I think webix and kendo come pretty close. But the thing is, these, especially those based on bootstrap classes, favor visual white space whereas such business forms require density.

I think SAP forms are functionally very correct. Their keyboard/mouse navigation patterns, search modal patterns, niput masking etc make it a breeze to enter data.

They may make good use of some style overhaul, though.

Regarding a forms framework, aldeed:autoform comes very close to a good form framework but it becomes resource intensive once forms begin to grow and reactive validation is not a very good thing because it may end up confusing users about which point in the data entry flow they are.

I don’t know about React, but I think the currently available form frameworks are not very good with nested data structures which is a very important requirement for business apps where there usually are master/detail data entry flows.

I think modals is the easist thing with meteor. Just render a div (with Blaze.renderWithData) that’s positioned fixed/absolute and make it draggable so that multiple modals can be stacked.

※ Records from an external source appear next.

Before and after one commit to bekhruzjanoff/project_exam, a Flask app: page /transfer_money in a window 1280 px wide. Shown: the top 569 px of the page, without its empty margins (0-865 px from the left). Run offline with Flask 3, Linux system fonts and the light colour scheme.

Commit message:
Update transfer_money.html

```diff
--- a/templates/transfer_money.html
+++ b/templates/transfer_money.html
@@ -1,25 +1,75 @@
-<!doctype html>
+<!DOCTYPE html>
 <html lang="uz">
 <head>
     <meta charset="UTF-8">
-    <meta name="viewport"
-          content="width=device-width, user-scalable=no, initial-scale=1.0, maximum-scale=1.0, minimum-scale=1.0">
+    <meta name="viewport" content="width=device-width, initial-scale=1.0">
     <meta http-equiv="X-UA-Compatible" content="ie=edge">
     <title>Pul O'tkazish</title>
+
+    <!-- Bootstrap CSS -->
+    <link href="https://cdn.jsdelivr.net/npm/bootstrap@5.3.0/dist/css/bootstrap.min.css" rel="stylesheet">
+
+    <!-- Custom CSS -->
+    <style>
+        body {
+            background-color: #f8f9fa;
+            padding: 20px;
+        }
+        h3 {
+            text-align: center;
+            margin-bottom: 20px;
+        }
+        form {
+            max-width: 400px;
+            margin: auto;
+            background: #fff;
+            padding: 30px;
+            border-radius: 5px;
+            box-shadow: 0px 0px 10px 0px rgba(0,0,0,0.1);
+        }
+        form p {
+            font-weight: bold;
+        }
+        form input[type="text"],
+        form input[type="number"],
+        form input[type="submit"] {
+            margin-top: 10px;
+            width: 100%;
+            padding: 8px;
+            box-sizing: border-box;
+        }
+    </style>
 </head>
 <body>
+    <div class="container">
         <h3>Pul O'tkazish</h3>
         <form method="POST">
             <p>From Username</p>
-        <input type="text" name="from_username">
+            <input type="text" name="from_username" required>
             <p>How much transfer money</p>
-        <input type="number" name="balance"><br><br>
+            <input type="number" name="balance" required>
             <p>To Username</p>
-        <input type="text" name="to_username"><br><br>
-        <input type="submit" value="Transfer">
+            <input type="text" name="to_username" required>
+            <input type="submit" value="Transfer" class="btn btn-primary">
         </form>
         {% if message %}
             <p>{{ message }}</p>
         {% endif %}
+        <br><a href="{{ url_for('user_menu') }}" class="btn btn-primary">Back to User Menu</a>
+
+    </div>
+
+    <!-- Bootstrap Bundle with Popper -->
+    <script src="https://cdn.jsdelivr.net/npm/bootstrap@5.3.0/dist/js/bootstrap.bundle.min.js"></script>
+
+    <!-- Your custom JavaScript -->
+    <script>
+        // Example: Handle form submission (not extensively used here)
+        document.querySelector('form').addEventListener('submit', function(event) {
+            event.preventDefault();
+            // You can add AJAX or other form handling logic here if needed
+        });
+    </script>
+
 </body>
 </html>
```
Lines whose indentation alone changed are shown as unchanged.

Breadcrumbs are couple with routers. But SAP type apps create a trail that’s decoupled with the route, in fact the routes do not make much sense and breadcrum represents the point in the app menu hierarchy rather than the user session trail.

I think we are in good hands in the eusable components departments with blaze components, viewmodel and react alternatives.

Regarding the backend, that’s a whole different topic. I believe reactivity must be limited and a client->server-method-> client paradigm (similar to request/response client/server models) should be favored so that the server can actually become and (from the user perspective) act like the single source of truth.

I think @awatson1978 and Steeve Cannon (etherpos) should have the highest experince in erp-like apps.


Heh. Could talk about this all day long.

California Kids Cancer Comparison is the biggest ERP style app that we’ve been able to open source.

  • The medbook:studies package is a pretty good working example of how we use Autoforms, SimpleSchema, and Blaze Modals together. It’s as good a place as any if you want to see how we’re wiring together CRUD templates, modals, schemas, etc.

  • Select2 is a nice idea in theory, but horrible in practice. It was the first thing to go.

  • We ditched Bootstrap awhile ago in favor of a JSS strategy, and have gotten all sorts of sexy animations and effects because of it. That’s caused us to have to up our game with regard to animation-based UI design. We use the Day Made of Glass Videos as our design vision.

  • As you dive deeper in the UI rabbit hole, and ask yourself ‘how do we implement this ERP style interface using modern programming techniques’, a few design patterns start emerging:

  • I’d highly recommend Schwesinger’s The Form Book if you’re going to dive deep into this domain.

  • Be sure to check out the keybindings on the CKCC demo app. Command+Control+L and Command+Control+R should get you some of the sliding docks that you’re asking about. Actually, Command+Control and just about any key on the keyboard will toggle some animation or another. (Some/most of the animations are experimental; so if the layout gets into a funky state; refresh the browser.)

  • The Form Builder has some nice examples of dynamic layouts, with panes sliding into their respective positions.

  • We’re in the process of writing up a series of architecture documents that will explain the approach in more detail. So, if you hang on for another month or two, we’ll have some flow charts, storyboards, and other relevant design docs to contribute.